UPDATE, June 17, 6 p.m.
I forgot that I had written about ospreys and their hunting
techniques in this blog in
August of 2011.
In an osprey nest monitored with live video by the Washington Department of Fish and Wildlife, it appears that all three eggs have hatched into baby osprey.
The video at right was recorded from the live WDFW Ospreycam and posted on YouTube Saturday by someone called AccSpec, who says the nest is located near Gig Harbor.
Opreys eat fish almost exclusively, which is why they nest near water. Adults typically hover over the water before they drop like a rock and dive feet first, grabbing fish with their sharp talons. The young will begin exercising their wings before they take their first flights and learn to fish.
OTHER LIVE OSPREYCAMS
Hog Island ospreycam is managed by Audubon on Hog Island near Bremen, Maine. These ospreys laid their eggs about the end of April.
Cape Cod ospreycam monitors a nest at the Cape Cod Museum of Natural History in Brewster, Mass.
Hellgate Canyon ospreycam is located at Riverside Health Care Center in Missoula, Mont.
OTHER WILDLIFE CAMS

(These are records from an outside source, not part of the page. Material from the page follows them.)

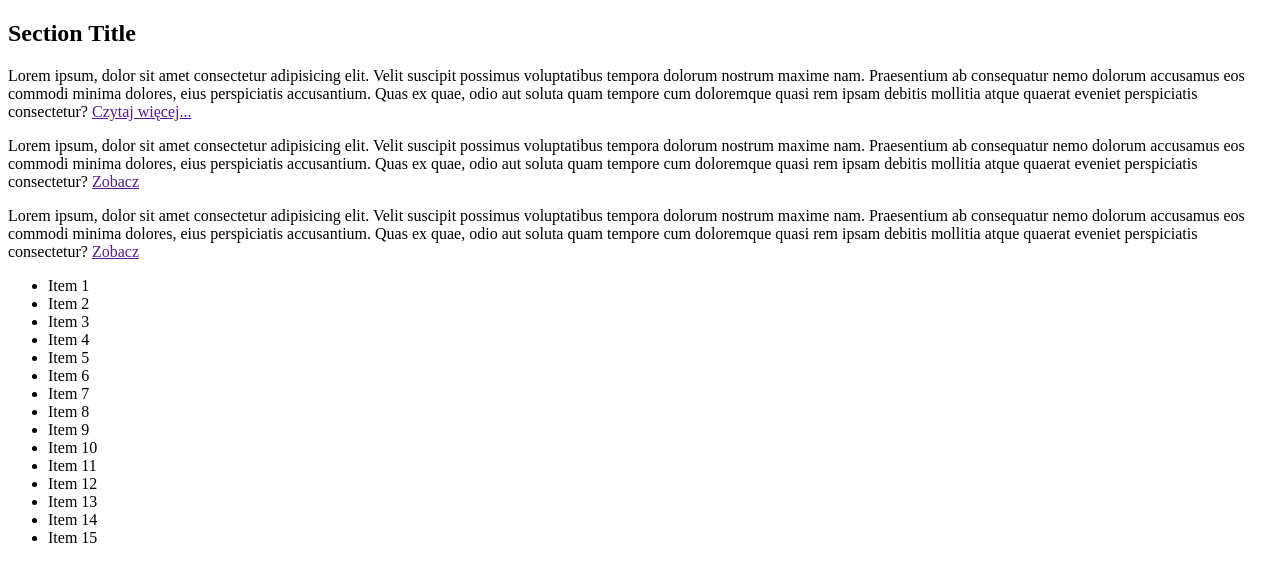
Repository: magdaf41/jQuery
Page: zadanie 3/index.html
The author's editor kept a copy of each file at every save. The page is drawn from the files as they stood at one save, then again after the next save.
The browser window is 1280 px wide. The pictures show the whole page.

Above is the page before, as saved 2020-09-08 21:46:15.
Console error: SyntaxError: Unexpected token ';'

After the next save:
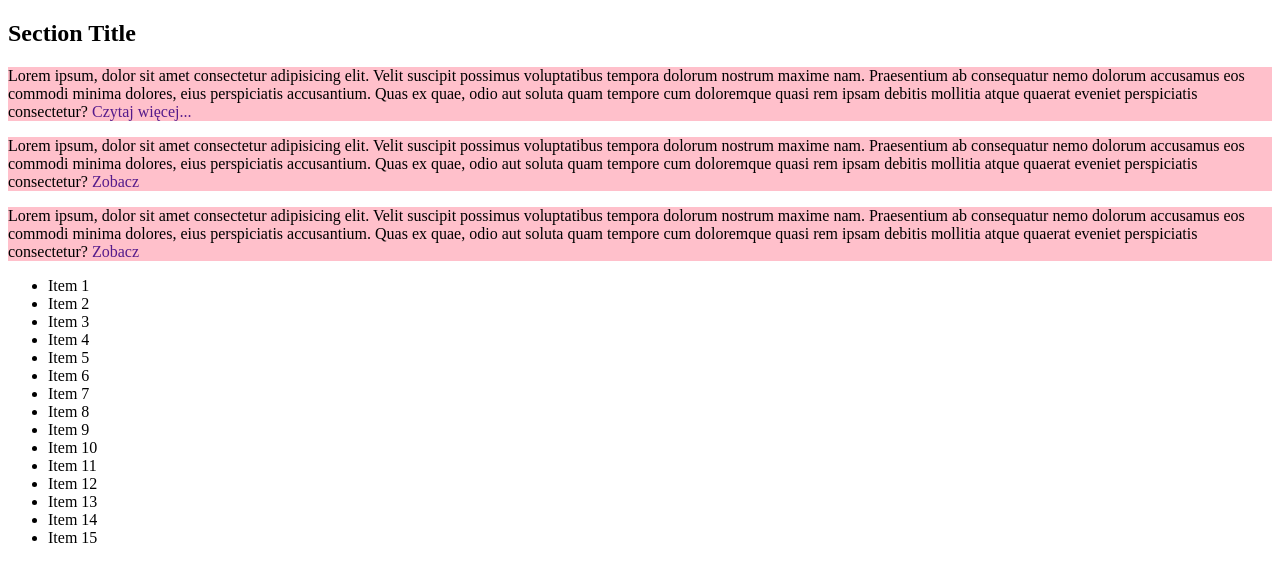
The error is gone.
Saved 13 s later.
--- a/zadanie 3/js/main.js
+++ b/zadanie 3/js/main.js
@@ -3,6 +3,6 @@ $(document).ready(function () {
    $('p').css('background-color', 'pink');
 
    $('a').css({
-       textDecoration : 'none';
+       textDecoration : 'none'
    })
 });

Pintail duck wildlife cam in the Prairie Pothole Region near Egeland, N.D. The eggs were laid May 16 and should hatch at any time, but long-term prospects for the ducklings are not good. Previous research in the area has shown that the likelihood of surviving predators and other threats is about 5 percent.
Atlantic Puffin cam at Seal Island National Wildlife Refuge in Maine.
Elephant seal cam located between San Simeon and the Piedras Blancas Light Station on the Pacific Coast of California. The webcam is a joint project of Friends of the Elephant Seal and California State Parks.
Salmoncam shows salmon returning to Issaquah Hatchery, operated by WDFW. The camera in the holding pool shows a still photo that refreshes every 10 seconds.